Start of Information supplied

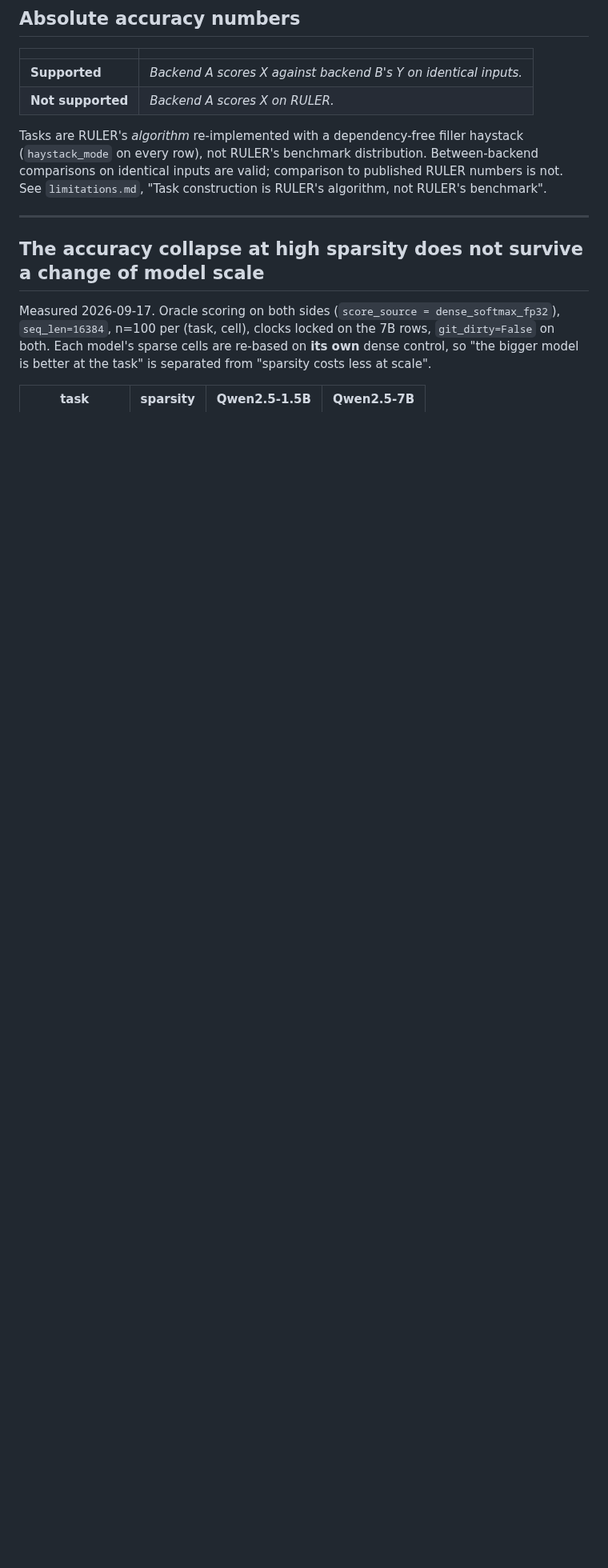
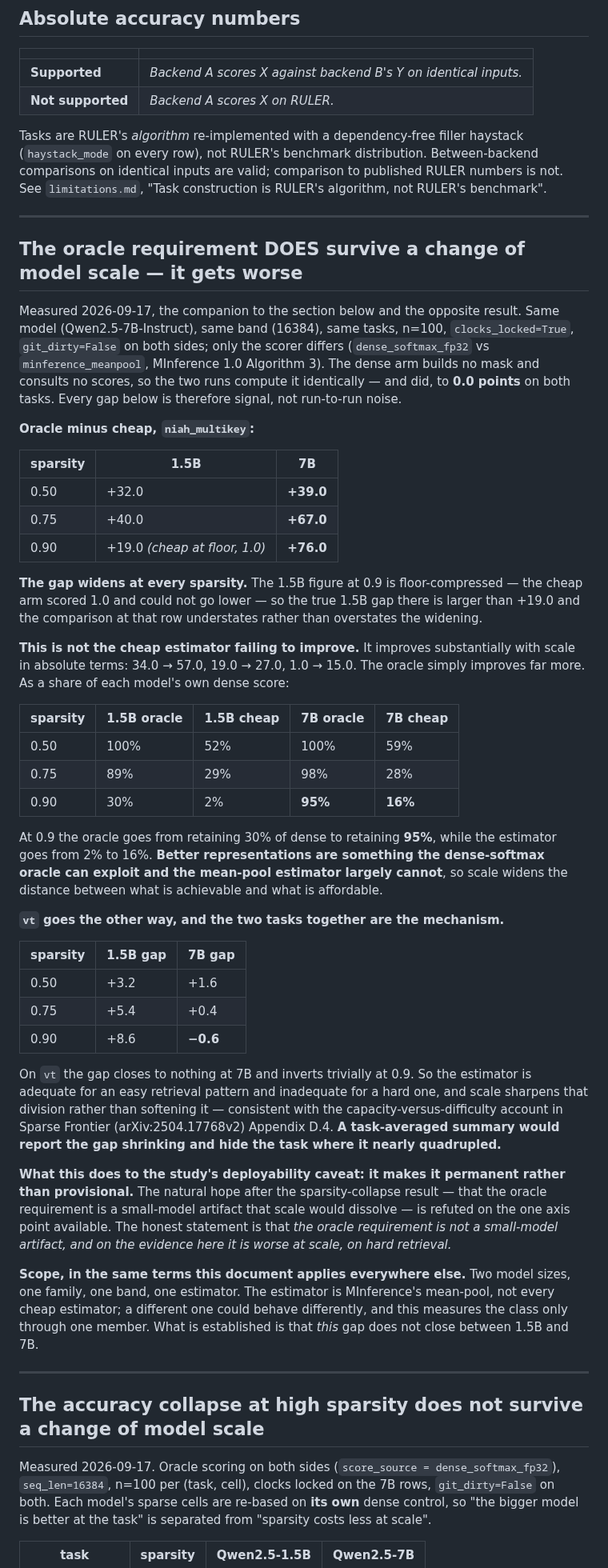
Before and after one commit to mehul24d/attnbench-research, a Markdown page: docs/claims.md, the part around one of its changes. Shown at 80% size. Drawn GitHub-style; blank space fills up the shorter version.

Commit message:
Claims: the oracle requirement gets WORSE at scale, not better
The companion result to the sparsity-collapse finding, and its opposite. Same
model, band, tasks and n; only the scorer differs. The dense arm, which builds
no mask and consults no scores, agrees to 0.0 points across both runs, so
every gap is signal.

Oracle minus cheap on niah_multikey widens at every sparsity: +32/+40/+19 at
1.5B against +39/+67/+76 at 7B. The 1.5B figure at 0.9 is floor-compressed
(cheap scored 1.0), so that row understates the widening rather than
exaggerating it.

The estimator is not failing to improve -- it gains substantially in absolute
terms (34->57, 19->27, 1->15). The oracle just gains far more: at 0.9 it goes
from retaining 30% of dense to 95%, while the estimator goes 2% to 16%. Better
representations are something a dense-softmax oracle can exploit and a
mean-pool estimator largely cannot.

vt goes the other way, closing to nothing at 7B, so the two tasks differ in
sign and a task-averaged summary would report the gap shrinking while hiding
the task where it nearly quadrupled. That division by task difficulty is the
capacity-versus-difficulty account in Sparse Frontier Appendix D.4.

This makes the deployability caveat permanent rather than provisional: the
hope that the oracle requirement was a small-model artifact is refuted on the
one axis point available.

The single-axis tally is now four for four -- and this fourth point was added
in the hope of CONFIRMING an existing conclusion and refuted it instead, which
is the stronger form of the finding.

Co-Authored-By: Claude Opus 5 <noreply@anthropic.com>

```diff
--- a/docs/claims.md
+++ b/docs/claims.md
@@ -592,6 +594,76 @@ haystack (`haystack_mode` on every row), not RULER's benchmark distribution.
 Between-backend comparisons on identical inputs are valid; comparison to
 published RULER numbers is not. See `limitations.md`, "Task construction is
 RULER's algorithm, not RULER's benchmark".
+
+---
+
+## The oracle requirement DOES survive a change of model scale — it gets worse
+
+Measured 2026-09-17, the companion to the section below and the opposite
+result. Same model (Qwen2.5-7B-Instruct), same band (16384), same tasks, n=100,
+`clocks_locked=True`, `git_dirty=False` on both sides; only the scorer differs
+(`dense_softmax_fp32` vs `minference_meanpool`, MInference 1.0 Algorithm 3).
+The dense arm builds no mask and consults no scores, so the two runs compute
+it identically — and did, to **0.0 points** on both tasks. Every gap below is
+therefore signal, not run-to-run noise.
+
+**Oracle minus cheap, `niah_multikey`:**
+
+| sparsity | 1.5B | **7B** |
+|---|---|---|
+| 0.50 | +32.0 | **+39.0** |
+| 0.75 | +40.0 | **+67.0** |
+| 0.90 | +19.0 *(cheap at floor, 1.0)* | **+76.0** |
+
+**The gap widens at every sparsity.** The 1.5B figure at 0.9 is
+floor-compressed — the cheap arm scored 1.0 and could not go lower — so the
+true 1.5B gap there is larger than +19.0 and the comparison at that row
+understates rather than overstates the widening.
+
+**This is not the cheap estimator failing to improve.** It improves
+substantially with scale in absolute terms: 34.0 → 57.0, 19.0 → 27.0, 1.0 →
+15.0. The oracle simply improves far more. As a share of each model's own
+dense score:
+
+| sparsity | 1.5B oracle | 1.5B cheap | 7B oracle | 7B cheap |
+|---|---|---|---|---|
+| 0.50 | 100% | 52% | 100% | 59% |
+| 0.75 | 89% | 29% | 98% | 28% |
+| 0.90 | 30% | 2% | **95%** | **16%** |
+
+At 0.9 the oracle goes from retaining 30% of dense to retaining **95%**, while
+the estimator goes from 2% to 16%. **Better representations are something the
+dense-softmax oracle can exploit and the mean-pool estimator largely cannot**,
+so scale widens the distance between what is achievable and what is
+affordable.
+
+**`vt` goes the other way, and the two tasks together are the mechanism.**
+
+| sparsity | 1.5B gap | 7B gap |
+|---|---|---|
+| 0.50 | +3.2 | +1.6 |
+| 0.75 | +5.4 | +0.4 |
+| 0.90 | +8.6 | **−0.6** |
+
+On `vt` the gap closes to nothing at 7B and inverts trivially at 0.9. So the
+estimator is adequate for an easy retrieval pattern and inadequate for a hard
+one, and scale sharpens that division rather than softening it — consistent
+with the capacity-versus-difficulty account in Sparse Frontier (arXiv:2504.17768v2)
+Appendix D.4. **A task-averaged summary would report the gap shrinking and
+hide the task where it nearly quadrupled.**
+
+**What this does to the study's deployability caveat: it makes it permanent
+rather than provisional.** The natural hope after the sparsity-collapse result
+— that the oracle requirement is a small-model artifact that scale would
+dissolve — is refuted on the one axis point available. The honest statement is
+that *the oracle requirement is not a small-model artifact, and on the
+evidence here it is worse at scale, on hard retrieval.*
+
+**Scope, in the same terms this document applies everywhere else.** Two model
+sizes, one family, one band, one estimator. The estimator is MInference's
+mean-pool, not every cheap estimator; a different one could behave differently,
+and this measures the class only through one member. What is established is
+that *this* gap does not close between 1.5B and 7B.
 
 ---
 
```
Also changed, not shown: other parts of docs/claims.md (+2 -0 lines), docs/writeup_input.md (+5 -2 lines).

End of Information supplied

Work item: Wherever a line in the entries above holds "representations", copy that line.

Result of the task:
representations are something a dense-softmax oracle can exploit and a
+the estimator goes from 2% to 16%. **Better representations are something the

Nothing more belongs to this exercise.